Future Travel Intentions in Light of Risk and Uncertainty: An Extended Theory of Planned Behavior


Erul E., Salazar J., Woosnam K. M., Uslu A., Santos J. A., Sthapit E.

SUSTAINABILITY, vol.15, no.22, pp.1-20, 2023 (SCI-Expanded)

  • Publication Type: Article / Article
  • Volume: 15 Issue: 22
  • Publication Date: 2023
  • Doi Number: 10.3390/su152215729
  • Journal Name: SUSTAINABILITY
  • Journal Indexes: Science Citation Index Expanded (SCI-EXPANDED), Social Sciences Citation Index (SSCI), Scopus, Aerospace Database, Agricultural & Environmental Science Database, CAB Abstracts, Communication Abstracts, Food Science & Technology Abstracts, Geobase, INSPEC, Metadex, Veterinary Science Database, Directory of Open Access Journals, Civil Engineering Abstracts
  • Page Numbers: pp.1-20
  • Akdeniz University Affiliated: Yes

Abstract
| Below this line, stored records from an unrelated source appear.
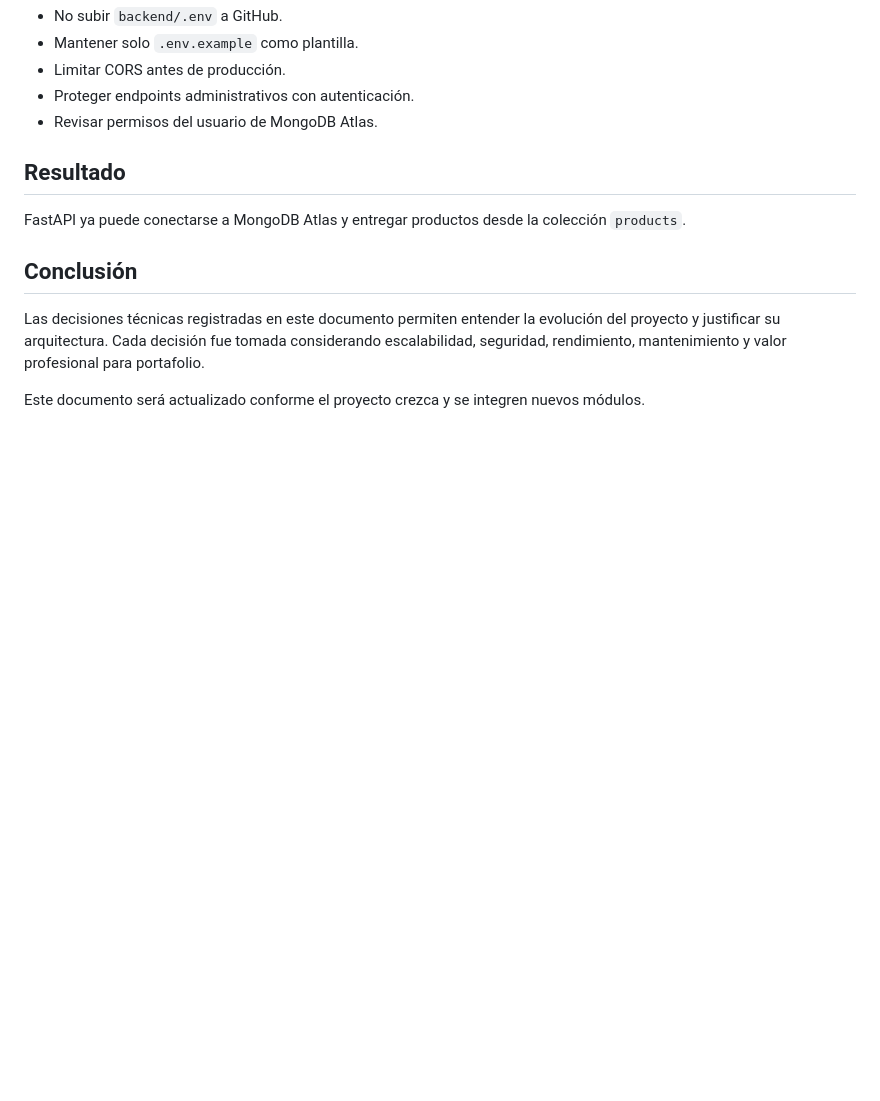
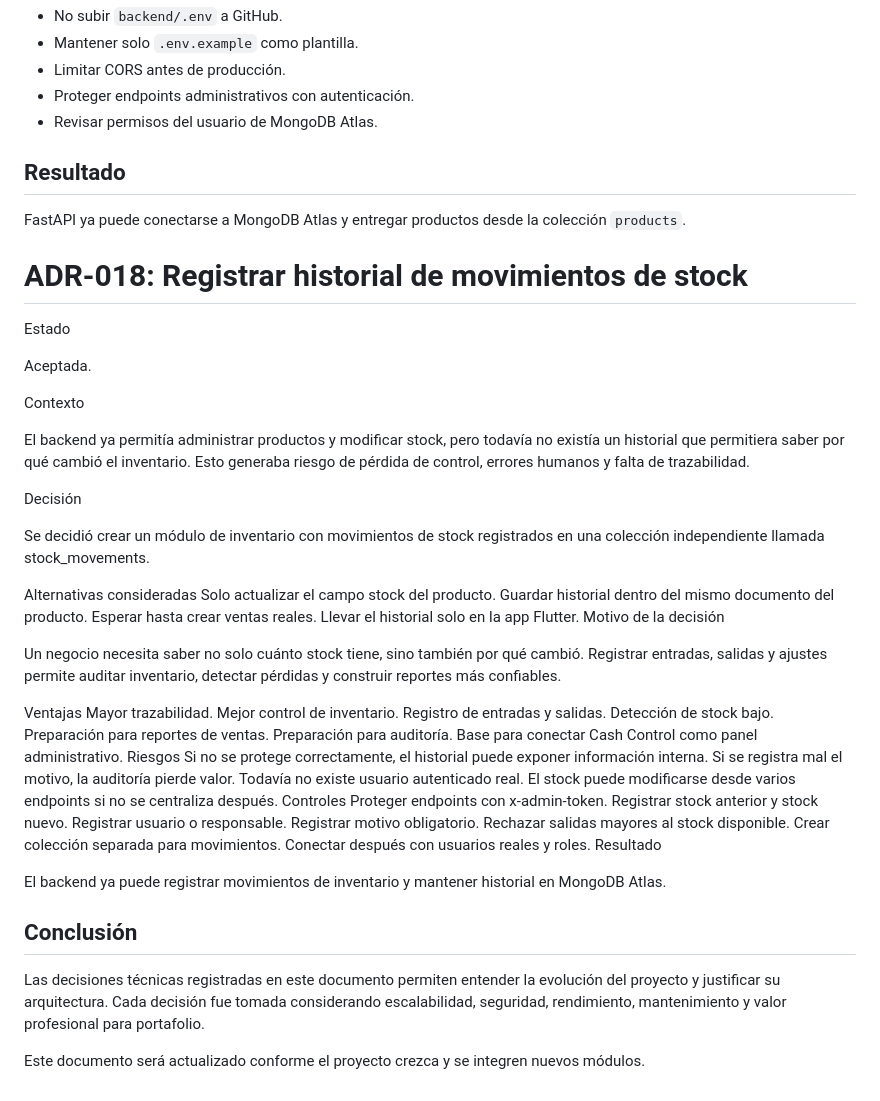
Before and after one commit to bryan-velasc/cash-control-business-platform, a Markdown page: docs/08_decisiones_tecnicas.md, the part around the change. GitHub-like rendering; blank space fills up the shorter version.

Commit message:
docs: registrar historial de movimientos de stock

```diff
--- a/docs/08_decisiones_tecnicas.md
+++ b/docs/08_decisiones_tecnicas.md
@@ -793,6 +793,53 @@ MongoDB Atlas ya forma parte de la arquitectura planeada de Cash Control. Ademá
 
 FastAPI ya puede conectarse a MongoDB Atlas y entregar productos desde la colección `products`.
 
+# ADR-018: Registrar historial de movimientos de stock
+Estado
+
+Aceptada.
+
+Contexto
+
+El backend ya permitía administrar productos y modificar stock, pero todavía no existía un historial que permitiera saber por qué cambió el inventario. Esto generaba riesgo de pérdida de control, errores humanos y falta de trazabilidad.
+
+Decisión
+
+Se decidió crear un módulo de inventario con movimientos de stock registrados en una colección independiente llamada stock_movements.
+
+Alternativas consideradas
+Solo actualizar el campo stock del producto.
+Guardar historial dentro del mismo documento del producto.
+Esperar hasta crear ventas reales.
+Llevar el historial solo en la app Flutter.
+Motivo de la decisión
+
+Un negocio necesita saber no solo cuánto stock tiene, sino también por qué cambió. Registrar entradas, salidas y ajustes permite auditar inventario, detectar pérdidas y construir reportes más confiables.
+
+Ventajas
+Mayor trazabilidad.
+Mejor control de inventario.
+Registro de entradas y salidas.
+Detección de stock bajo.
+Preparación para reportes de ventas.
+Preparación para auditoría.
+Base para conectar Cash Control como panel administrativo.
+Riesgos
+Si no se protege correctamente, el historial puede exponer información interna.
+Si se registra mal el motivo, la auditoría pierde valor.
+Todavía no existe usuario autenticado real.
+El stock puede modificarse desde varios endpoints si no se centraliza después.
+Controles
+Proteger endpoints con x-admin-token.
+Registrar stock anterior y stock nuevo.
+Registrar usuario o responsable.
+Registrar motivo obligatorio.
+Rechazar salidas mayores al stock disponible.
+Crear colección separada para movimientos.
+Conectar después con usuarios reales y roles.
+Resultado
+
+El backend ya puede registrar movimientos de inventario y mantener historial en MongoDB Atlas.
+
 ## Conclusión
 
 Las decisiones técnicas registradas en este documento permiten entender la evolución del proyecto y justificar su arquitectura. Cada decisión fue tomada considerando escalabilidad, seguridad, rendimiento, mantenimiento y valor profesional para portafolio.
```
Also changed, not shown: CHANGELOG.md (+31 -0 lines), docs/07_pruebas.md (+56 -0 lines).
COVID-19 has affected travel and will undoubtedly impact how people view travel and future intentions to travel as we adjust to life moving forward. Understanding how people arrive at these travel intentions will be paramount for managers and planners in determining how best to reactively and proactively plan for tourism, especially considering perceived risk and uncertainty related to COVID-19. By extending the theory of planned behavior, this study aims to examine the relationship between perceived risk, perceived uncertainty, subjective norms, attitudes about future travel, and perceived behavioral control in explaining individuals’ intentions to travel in the near future. This study employed a quantitative research method, and data were gathered using an online questionnaire distributed through Qualtrics from a sample of 541 potential travelers (representing residents of 46 US states) from 23 June 2020 to 1 July 2020. Of the eight hypotheses tested, four were supported. Surprisingly, neither perceived risk nor uncertainty were significant within the model. Subjective norms significantly predicted both attitudes about traveling and perceived behavioral control. Subjective norms and perceived behavioral control, in turn, explained a moderate degree of variation in individuals’ intentions to travel. Study implications, limitations, and future research suggestions are offered. One of the main managerial implications includes the need for destinations to be proactive and focus on intentional planning for sustainable tourism.